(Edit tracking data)
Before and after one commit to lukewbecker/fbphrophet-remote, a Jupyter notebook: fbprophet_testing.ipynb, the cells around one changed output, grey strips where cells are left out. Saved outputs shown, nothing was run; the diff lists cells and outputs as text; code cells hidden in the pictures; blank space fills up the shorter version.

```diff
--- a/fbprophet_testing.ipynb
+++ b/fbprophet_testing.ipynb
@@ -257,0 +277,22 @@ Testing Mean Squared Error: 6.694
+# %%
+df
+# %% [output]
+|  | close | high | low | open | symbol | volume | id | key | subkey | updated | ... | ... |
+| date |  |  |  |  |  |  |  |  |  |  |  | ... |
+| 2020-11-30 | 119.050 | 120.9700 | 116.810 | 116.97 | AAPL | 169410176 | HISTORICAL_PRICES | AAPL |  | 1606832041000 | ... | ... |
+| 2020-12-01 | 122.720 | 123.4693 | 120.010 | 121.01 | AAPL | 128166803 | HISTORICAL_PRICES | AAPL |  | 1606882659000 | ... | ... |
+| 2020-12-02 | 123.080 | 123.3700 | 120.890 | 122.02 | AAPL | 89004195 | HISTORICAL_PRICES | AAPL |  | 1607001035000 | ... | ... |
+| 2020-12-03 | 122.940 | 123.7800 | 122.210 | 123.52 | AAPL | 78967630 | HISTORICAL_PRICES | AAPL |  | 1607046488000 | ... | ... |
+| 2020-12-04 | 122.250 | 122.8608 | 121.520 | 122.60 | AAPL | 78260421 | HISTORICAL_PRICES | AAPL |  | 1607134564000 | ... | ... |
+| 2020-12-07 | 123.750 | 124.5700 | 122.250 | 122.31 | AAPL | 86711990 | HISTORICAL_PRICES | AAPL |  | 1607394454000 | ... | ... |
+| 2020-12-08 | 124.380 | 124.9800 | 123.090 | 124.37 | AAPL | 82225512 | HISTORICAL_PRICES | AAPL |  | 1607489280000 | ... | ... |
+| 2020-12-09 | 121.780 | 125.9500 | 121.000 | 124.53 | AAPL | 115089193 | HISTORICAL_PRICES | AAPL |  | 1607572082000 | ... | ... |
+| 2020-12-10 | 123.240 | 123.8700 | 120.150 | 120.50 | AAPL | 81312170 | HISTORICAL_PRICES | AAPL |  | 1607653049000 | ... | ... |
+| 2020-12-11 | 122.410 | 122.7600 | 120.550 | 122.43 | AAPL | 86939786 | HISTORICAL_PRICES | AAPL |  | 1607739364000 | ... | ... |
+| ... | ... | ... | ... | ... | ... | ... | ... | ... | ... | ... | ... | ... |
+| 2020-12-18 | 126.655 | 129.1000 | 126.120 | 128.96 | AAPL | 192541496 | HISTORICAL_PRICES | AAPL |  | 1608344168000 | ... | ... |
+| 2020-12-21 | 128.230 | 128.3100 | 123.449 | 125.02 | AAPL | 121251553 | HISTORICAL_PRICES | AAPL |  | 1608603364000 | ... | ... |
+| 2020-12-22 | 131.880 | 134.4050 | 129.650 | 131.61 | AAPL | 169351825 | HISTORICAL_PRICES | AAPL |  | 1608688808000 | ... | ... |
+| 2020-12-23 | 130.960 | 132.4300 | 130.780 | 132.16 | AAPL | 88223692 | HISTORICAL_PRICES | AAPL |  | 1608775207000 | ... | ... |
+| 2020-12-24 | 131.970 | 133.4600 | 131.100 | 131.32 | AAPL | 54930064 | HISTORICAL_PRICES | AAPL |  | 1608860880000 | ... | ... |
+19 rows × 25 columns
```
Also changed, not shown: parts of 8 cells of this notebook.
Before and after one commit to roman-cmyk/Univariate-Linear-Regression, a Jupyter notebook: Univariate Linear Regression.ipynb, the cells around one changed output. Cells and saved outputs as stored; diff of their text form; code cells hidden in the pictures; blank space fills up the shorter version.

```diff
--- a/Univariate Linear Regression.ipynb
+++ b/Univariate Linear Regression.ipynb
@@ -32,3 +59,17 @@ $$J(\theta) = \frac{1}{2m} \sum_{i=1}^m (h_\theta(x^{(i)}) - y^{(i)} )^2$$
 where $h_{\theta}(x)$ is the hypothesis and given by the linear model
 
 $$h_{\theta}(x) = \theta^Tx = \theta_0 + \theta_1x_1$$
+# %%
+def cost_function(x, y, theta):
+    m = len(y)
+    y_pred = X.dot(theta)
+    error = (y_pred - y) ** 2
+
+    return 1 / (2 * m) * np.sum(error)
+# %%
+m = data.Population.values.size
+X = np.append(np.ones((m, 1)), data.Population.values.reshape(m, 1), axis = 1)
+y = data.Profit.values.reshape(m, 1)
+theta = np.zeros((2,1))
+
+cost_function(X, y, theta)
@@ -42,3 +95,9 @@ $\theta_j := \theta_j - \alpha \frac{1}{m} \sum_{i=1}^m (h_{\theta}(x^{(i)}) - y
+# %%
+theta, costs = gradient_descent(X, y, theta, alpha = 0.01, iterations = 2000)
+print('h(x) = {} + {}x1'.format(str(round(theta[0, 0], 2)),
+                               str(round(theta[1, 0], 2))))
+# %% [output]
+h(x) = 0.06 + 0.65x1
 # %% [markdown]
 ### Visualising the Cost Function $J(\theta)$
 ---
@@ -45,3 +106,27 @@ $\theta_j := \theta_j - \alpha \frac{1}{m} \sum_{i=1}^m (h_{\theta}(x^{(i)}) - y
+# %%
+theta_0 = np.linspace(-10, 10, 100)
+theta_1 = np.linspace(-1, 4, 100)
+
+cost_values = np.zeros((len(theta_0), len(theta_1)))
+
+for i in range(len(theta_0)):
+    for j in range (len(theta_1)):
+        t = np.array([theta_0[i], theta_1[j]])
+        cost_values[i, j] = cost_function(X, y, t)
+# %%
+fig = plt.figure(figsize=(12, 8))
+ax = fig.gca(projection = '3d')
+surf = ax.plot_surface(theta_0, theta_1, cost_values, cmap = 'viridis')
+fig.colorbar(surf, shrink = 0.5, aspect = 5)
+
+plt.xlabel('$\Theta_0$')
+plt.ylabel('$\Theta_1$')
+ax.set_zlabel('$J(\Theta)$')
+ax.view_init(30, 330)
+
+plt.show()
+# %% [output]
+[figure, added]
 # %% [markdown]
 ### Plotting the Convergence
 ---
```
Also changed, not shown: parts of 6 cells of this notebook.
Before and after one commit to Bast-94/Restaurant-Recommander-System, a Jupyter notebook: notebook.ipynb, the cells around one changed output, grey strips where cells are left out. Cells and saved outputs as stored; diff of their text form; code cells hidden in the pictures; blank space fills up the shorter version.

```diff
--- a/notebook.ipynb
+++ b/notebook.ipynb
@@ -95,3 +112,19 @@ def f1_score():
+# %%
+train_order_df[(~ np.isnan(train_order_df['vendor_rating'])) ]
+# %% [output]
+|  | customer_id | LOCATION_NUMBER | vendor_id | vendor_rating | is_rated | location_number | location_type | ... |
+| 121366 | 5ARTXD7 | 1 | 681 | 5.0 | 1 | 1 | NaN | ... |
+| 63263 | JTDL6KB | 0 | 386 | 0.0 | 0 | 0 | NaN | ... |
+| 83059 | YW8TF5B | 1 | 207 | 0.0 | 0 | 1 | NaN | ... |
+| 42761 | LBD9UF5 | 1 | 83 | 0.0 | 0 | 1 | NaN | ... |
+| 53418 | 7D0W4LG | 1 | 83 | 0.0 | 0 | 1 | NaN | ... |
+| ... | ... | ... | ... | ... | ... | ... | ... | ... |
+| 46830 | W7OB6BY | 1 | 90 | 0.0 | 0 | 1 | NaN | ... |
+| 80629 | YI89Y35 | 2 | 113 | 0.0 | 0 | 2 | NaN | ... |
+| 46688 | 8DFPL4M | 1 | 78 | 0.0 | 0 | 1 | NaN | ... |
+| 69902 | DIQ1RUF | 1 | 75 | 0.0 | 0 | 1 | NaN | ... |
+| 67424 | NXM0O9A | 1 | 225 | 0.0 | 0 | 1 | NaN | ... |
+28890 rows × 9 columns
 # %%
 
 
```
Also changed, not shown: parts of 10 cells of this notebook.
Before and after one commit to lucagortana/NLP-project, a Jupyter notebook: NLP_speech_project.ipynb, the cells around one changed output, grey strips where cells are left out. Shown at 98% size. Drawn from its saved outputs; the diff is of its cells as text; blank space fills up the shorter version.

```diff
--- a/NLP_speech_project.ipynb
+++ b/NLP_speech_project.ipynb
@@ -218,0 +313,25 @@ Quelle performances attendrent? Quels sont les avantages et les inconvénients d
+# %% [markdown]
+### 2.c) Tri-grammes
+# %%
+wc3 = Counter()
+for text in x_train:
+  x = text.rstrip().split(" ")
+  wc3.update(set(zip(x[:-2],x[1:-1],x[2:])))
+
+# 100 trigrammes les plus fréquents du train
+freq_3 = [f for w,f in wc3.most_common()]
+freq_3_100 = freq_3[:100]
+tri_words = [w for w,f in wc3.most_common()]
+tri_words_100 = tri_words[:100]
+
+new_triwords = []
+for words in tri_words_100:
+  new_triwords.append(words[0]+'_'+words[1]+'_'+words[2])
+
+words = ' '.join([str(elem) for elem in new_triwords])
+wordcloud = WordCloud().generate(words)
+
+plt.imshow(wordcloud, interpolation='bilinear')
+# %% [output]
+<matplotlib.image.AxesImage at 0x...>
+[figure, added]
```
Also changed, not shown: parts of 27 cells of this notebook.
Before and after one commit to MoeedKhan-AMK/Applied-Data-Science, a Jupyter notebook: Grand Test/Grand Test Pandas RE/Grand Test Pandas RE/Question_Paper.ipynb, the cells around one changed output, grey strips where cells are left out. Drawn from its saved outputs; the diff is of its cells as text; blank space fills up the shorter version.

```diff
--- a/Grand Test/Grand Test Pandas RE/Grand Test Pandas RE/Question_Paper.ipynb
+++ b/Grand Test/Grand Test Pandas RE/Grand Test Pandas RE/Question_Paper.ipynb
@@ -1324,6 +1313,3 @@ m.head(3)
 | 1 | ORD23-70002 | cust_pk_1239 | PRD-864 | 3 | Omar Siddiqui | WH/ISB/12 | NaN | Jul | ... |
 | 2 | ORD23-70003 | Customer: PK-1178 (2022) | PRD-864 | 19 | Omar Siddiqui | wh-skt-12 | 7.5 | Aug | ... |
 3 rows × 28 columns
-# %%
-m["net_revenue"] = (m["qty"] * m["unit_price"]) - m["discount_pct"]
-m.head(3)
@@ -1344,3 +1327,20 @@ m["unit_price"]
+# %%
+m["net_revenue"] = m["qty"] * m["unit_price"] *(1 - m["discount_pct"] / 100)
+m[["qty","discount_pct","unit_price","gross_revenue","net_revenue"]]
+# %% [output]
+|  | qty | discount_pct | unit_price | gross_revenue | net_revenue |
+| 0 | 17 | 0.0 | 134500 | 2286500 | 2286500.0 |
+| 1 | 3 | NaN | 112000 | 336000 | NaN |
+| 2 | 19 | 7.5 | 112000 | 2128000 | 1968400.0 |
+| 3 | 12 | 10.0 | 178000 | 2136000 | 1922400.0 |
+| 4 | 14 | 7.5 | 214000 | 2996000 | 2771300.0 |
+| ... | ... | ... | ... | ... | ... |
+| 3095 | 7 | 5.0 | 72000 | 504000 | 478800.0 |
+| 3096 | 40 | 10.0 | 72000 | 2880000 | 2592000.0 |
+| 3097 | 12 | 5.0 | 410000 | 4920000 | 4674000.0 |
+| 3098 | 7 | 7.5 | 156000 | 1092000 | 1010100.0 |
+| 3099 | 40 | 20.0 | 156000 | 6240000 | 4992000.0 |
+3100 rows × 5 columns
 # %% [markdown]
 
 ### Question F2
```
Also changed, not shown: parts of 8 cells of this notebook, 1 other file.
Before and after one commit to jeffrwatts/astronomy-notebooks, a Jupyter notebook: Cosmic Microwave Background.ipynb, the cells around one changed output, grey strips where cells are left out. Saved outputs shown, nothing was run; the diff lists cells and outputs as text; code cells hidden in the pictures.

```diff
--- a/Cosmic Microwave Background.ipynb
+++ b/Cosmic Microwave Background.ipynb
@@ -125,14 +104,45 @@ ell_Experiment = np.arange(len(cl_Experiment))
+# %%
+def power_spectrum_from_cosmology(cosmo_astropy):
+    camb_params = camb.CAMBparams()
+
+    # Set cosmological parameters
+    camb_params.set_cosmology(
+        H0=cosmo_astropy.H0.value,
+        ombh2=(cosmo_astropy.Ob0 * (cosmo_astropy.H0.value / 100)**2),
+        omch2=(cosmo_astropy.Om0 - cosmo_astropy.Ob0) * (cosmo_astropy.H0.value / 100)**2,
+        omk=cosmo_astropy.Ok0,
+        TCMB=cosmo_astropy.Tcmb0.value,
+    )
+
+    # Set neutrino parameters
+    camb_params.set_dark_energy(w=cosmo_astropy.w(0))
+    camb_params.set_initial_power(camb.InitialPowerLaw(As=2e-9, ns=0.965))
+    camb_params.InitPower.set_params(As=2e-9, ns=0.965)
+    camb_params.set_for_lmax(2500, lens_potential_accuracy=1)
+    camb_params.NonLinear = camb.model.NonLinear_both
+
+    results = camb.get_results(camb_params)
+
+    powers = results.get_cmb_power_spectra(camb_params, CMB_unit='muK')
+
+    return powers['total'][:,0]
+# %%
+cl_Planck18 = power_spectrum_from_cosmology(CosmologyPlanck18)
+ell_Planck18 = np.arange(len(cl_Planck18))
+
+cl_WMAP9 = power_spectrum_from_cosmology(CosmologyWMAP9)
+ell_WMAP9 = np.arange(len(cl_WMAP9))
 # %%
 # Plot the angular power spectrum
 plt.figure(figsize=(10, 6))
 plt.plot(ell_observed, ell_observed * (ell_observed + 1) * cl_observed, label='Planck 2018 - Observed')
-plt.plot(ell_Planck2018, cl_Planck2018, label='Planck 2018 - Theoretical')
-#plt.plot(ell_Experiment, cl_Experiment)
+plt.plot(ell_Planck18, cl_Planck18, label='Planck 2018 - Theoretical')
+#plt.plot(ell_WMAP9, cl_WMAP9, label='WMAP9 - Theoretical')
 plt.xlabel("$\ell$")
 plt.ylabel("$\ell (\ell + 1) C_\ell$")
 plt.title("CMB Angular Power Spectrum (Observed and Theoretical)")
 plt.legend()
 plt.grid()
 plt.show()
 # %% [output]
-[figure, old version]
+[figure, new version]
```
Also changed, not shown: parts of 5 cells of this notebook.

• Instructions to follow: Filter the records above for lines containing the word "frac", and copy those lines.

• Your response:
@@ -32,3 +59,17 @@ $$J(\theta) = \frac{1}{2m} \sum_{i=1}^m (h_\theta(x^{(i)}) - y^{(i)} )^2$$
@@ -42,3 +95,9 @@ $\theta_j := \theta_j - \alpha \frac{1}{m} \sum_{i=1}^m (h_{\theta}(x^{(i)}) - y
@@ -45,3 +106,27 @@ $\theta_j := \theta_j - \alpha \frac{1}{m} \sum_{i=1}^m (h_{\theta}(x^{(i)}) - y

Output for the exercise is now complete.